• TASK OBJECTIVE
Exact copy, pictures excluded: write out every line below.

• SUPPLIED RECORDS
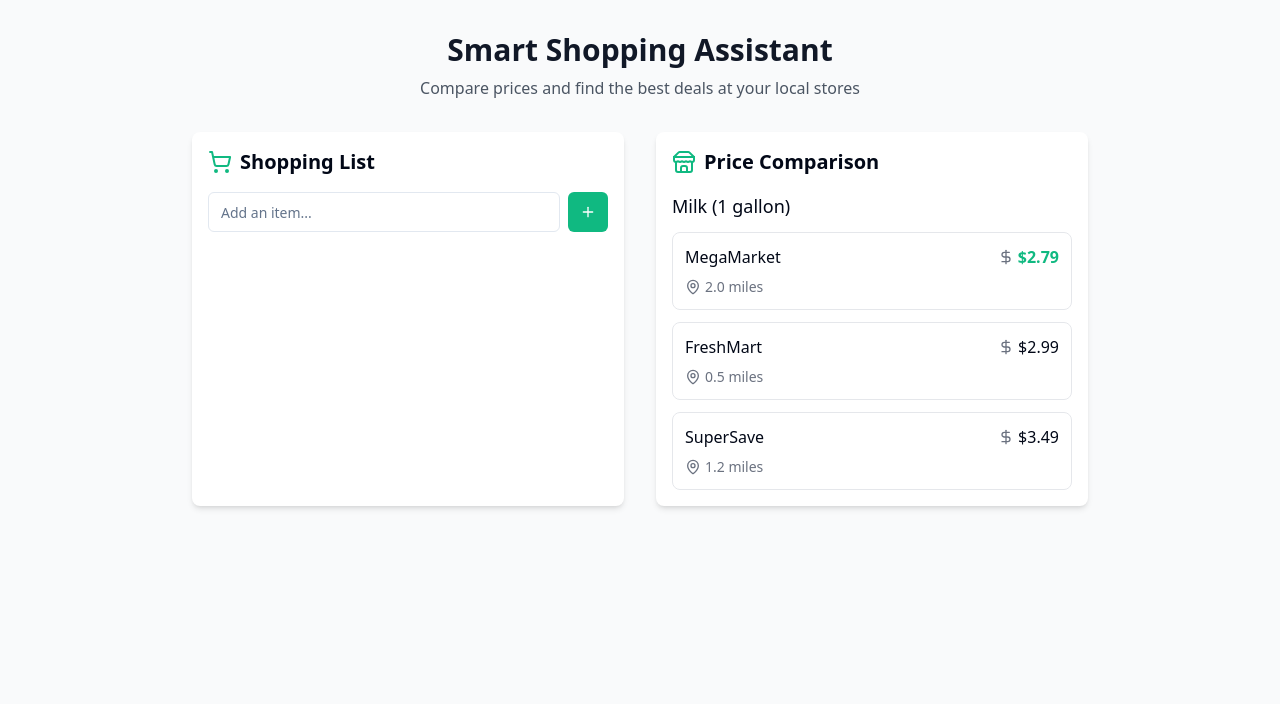
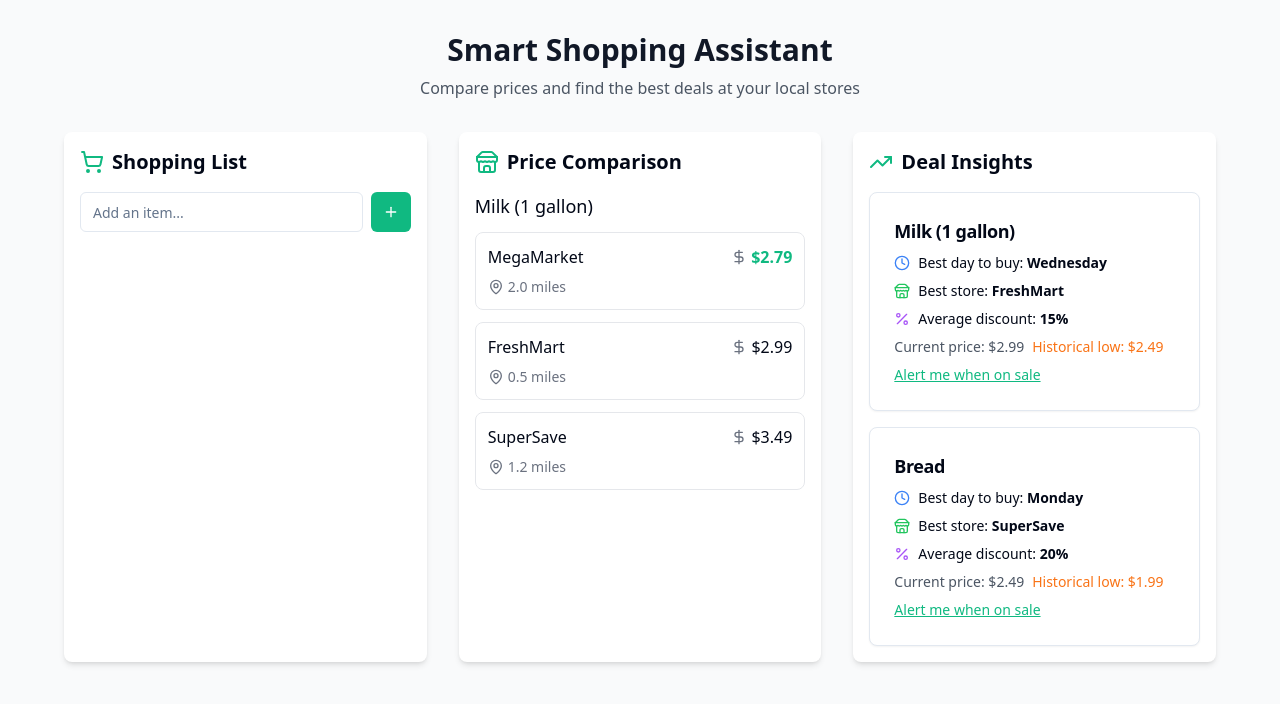
Before and after one commit to inspireteamwork247/savvyshopper, a React (Vite) app: page / in a window 1280 px wide. Shown: the top 704 px of the page. Built offline with nearby package versions, Linux system fonts and the light colour scheme.

Commit message:
Add deal recommendation feature
Implement functionality to recognize patterns in deals, such as weekly discounts and loyalty bonuses, to recommend the best time or store for purchases. Use mock data where necessary for testing and demonstration purposes.
[skip gpt_engineer]

```diff
--- /dev/null
+++ b/src/components/DealInsights.tsx
@@ -0,0 +1,87 @@
+import React from 'react';
+import { TrendingUp, Clock, Store, Percent } from 'lucide-react';
+import { Card, CardContent, CardHeader, CardTitle } from '@/components/ui/card';
+import { toast } from 'sonner';
+
+interface DealPattern {
+  itemName: string;
+  bestDay: string;
+  bestStore: string;
+  averageDiscount: number;
+  historicalLow: number;
+  currentPrice: number;
+}
+
+const mockDealPatterns: DealPattern[] = [
+  {
+    itemName: "Milk (1 gallon)",
+    bestDay: "Wednesday",
+    bestStore: "FreshMart",
+    averageDiscount: 15,
+    historicalLow: 2.49,
+    currentPrice: 2.99
+  },
+  {
+    itemName: "Bread",
+    bestDay: "Monday",
+    bestStore: "SuperSave",
+    averageDiscount: 20,
+    historicalLow: 1.99,
+    currentPrice: 2.49
+  }
+];
+
+export const DealInsights = () => {
+  const handleSaveAlert = (itemName: string, bestDay: string) => {
+    toast.success(`We'll notify you when ${itemName} goes on sale next ${bestDay}!`);
+  };
+
+  return (
+    <div className="w-full max-w-md mx-auto p-4 bg-white rounded-lg shadow-md">
+      <div className="flex items-center gap-2 mb-4">
+        <TrendingUp className="w-6 h-6 text-primary" />
+        <h2 className="text-xl font-semibold">Deal Insights</h2>
+      </div>
+
+      <div className="space-y-4">
+        {mockDealPatterns.map((pattern) => (
+          <Card key={pattern.itemName} className="hover:border-primary transition-colors">
+            <CardHeader className="pb-2">
+              <CardTitle className="text-lg">{pattern.itemName}</CardTitle>
+            </CardHeader>
+            <CardContent>
+              <div className="space-y-2">
+                <div className="flex items-center gap-2 text-sm">
+                  <Clock className="w-4 h-4 text-blue-500" />
+                  <span>Best day to buy: <strong>{pattern.bestDay}</strong></span>
+                </div>
+                <div className="flex items-center gap-2 text-sm">
+                  <Store className="w-4 h-4 text-green-500" />
+                  <span>Best store: <strong>{pattern.bestStore}</strong></span>
+                </div>
+                <div className="flex items-center gap-2 text-sm">
+                  <Percent className="w-4 h-4 text-purple-500" />
+                  <span>Average discount: <strong>{pattern.averageDiscount}%</strong></span>
+                </div>
+                <div className="mt-3 text-sm text-gray-600">
+                  Current price: ${pattern.currentPrice.toFixed(2)}
+                  {pattern.currentPrice > pattern.historicalLow && (
+                    <span className="text-orange-500 ml-2">
+                      Historical low: ${pattern.historicalLow.toFixed(2)}
+                    </span>
+                  )}
+                </div>
+                <button
+                  onClick={() => handleSaveAlert(pattern.itemName, pattern.bestDay)}
+                  className="mt-2 text-sm text-primary hover:text-primary/80 underline"
+                >
+                  Alert me when on sale
+                </button>
+              </div>
+            </CardContent>
+          </Card>
+        ))}
+      </div>
+    </div>
+  );
+};
--- a/src/pages/Index.tsx
+++ b/src/pages/Index.tsx
@@ -1,16 +1,11 @@
 import { ShoppingList } from "@/components/ShoppingList";
 import { StoreComparison } from "@/components/StoreComparison";
-
-const mockStores = [
-  { storeName: "FreshMart", price: 2.99, distance: "0.5 miles" },
-  { storeName: "SuperSave", price: 3.49, distance: "1.2 miles" },
-  { storeName: "MegaMarket", price: 2.79, distance: "2.0 miles" },
-];
+import { DealInsights } from "@/components/DealInsights";
 
 const Index = () => {
   return (
     <div className="min-h-screen bg-gray-50 py-8 px-4">
-      <div className="max-w-4xl mx-auto">
+      <div className="max-w-6xl mx-auto">
         <header className="text-center mb-8">
           <h1 className="text-3xl font-bold text-gray-900 mb-2">
             Smart Shopping Assistant
@@ -20,9 +15,14 @@ const Index = () => {
           </p>
         </header>
 
-        <div className="grid md:grid-cols-2 gap-8">
+        <div className="grid md:grid-cols-3 gap-8">
           <ShoppingList />
-          <StoreComparison itemName="Milk (1 gallon)" stores={mockStores} />
+          <StoreComparison itemName="Milk (1 gallon)" stores={[
+            { storeName: "FreshMart", price: 2.99, distance: "0.5 miles" },
+            { storeName: "SuperSave", price: 3.49, distance: "1.2 miles" },
+            { storeName: "MegaMarket", price: 2.79, distance: "2.0 miles" },
+          ]} />
+          <DealInsights />
         </div>
       </div>
     </div>
```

• SOLUTION TO THIS TASK
Before and after one commit to inspireteamwork247/savvyshopper, a React (Vite) app: page / in a window 1280 px wide. Shown: the top 704 px of the page. Built offline with nearby package versions, Linux system fonts and the light colour scheme.

Commit message:
Add deal recommendation feature
Implement functionality to recognize patterns in deals, such as weekly discounts and loyalty bonuses, to recommend the best time or store for purchases. Use mock data where necessary for testing and demonstration purposes.
[skip gpt_engineer]

```diff
--- /dev/null
+++ b/src/components/DealInsights.tsx
@@ -0,0 +1,87 @@
+import React from 'react';
+import { TrendingUp, Clock, Store, Percent } from 'lucide-react';
+import { Card, CardContent, CardHeader, CardTitle } from '@/components/ui/card';
+import { toast } from 'sonner';
+
+interface DealPattern {
+  itemName: string;
+  bestDay: string;
+  bestStore: string;
+  averageDiscount: number;
+  historicalLow: number;
+  currentPrice: number;
+}
+
+const mockDealPatterns: DealPattern[] = [
+  {
+    itemName: "Milk (1 gallon)",
+    bestDay: "Wednesday",
+    bestStore: "FreshMart",
+    averageDiscount: 15,
+    historicalLow: 2.49,
+    currentPrice: 2.99
+  },
+  {
+    itemName: "Bread",
+    bestDay: "Monday",
+    bestStore: "SuperSave",
+    averageDiscount: 20,
+    historicalLow: 1.99,
+    currentPrice: 2.49
+  }
+];
+
+export const DealInsights = () => {
+  const handleSaveAlert = (itemName: string, bestDay: string) => {
+    toast.success(`We'll notify you when ${itemName} goes on sale next ${bestDay}!`);
+  };
+
+  return (
+    <div className="w-full max-w-md mx-auto p-4 bg-white rounded-lg shadow-md">
+      <div className="flex items-center gap-2 mb-4">
+        <TrendingUp className="w-6 h-6 text-primary" />
+        <h2 className="text-xl font-semibold">Deal Insights</h2>
+      </div>
+
+      <div className="space-y-4">
+        {mockDealPatterns.map((pattern) => (
+          <Card key={pattern.itemName} className="hover:border-primary transition-colors">
+            <CardHeader className="pb-2">
+              <CardTitle className="text-lg">{pattern.itemName}</CardTitle>
+            </CardHeader>
+            <CardContent>
+              <div className="space-y-2">
+                <div className="flex items-center gap-2 text-sm">
+                  <Clock className="w-4 h-4 text-blue-500" />
+                  <span>Best day to buy: <strong>{pattern.bestDay}</strong></span>
+                </div>
+                <div className="flex items-center gap-2 text-sm">
+                  <Store className="w-4 h-4 text-green-500" />
+                  <span>Best store: <strong>{pattern.bestStore}</strong></span>
+                </div>
+                <div className="flex items-center gap-2 text-sm">
+                  <Percent className="w-4 h-4 text-purple-500" />
+                  <span>Average discount: <strong>{pattern.averageDiscount}%</strong></span>
+                </div>
+                <div className="mt-3 text-sm text-gray-600">
+                  Current price: ${pattern.currentPrice.toFixed(2)}
+                  {pattern.currentPrice > pattern.historicalLow && (
+                    <span className="text-orange-500 ml-2">
+                      Historical low: ${pattern.historicalLow.toFixed(2)}
+                    </span>
+                  )}
+                </div>
+                <button
+                  onClick={() => handleSaveAlert(pattern.itemName, pattern.bestDay)}
+                  className="mt-2 text-sm text-primary hover:text-primary/80 underline"
+                >
+                  Alert me when on sale
+                </button>
+              </div>
+            </CardContent>
+          </Card>
+        ))}
+      </div>
+    </div>
+  );
+};
--- a/src/pages/Index.tsx
+++ b/src/pages/Index.tsx
@@ -1,16 +1,11 @@
 import { ShoppingList } from "@/components/ShoppingList";
 import { StoreComparison } from "@/components/StoreComparison";
-
-const mockStores = [
-  { storeName: "FreshMart", price: 2.99, distance: "0.5 miles" },
-  { storeName: "SuperSave", price: 3.49, distance: "1.2 miles" },
-  { storeName: "MegaMarket", price: 2.79, distance: "2.0 miles" },
-];
+import { DealInsights } from "@/components/DealInsights";
 
 const Index = () => {
   return (
     <div className="min-h-screen bg-gray-50 py-8 px-4">
-      <div className="max-w-4xl mx-auto">
+      <div className="max-w-6xl mx-auto">
         <header className="text-center mb-8">
           <h1 className="text-3xl font-bold text-gray-900 mb-2">
             Smart Shopping Assistant
@@ -20,9 +15,14 @@ const Index = () => {
           </p>
         </header>
 
-        <div className="grid md:grid-cols-2 gap-8">
+        <div className="grid md:grid-cols-3 gap-8">
           <ShoppingList />
-          <StoreComparison itemName="Milk (1 gallon)" stores={mockStores} />
+          <StoreComparison itemName="Milk (1 gallon)" stores={[
+            { storeName: "FreshMart", price: 2.99, distance: "0.5 miles" },
+            { storeName: "SuperSave", price: 3.49, distance: "1.2 miles" },
+            { storeName: "MegaMarket", price: 2.79, distance: "2.0 miles" },
+          ]} />
+          <DealInsights />
         </div>
       </div>
     </div>
```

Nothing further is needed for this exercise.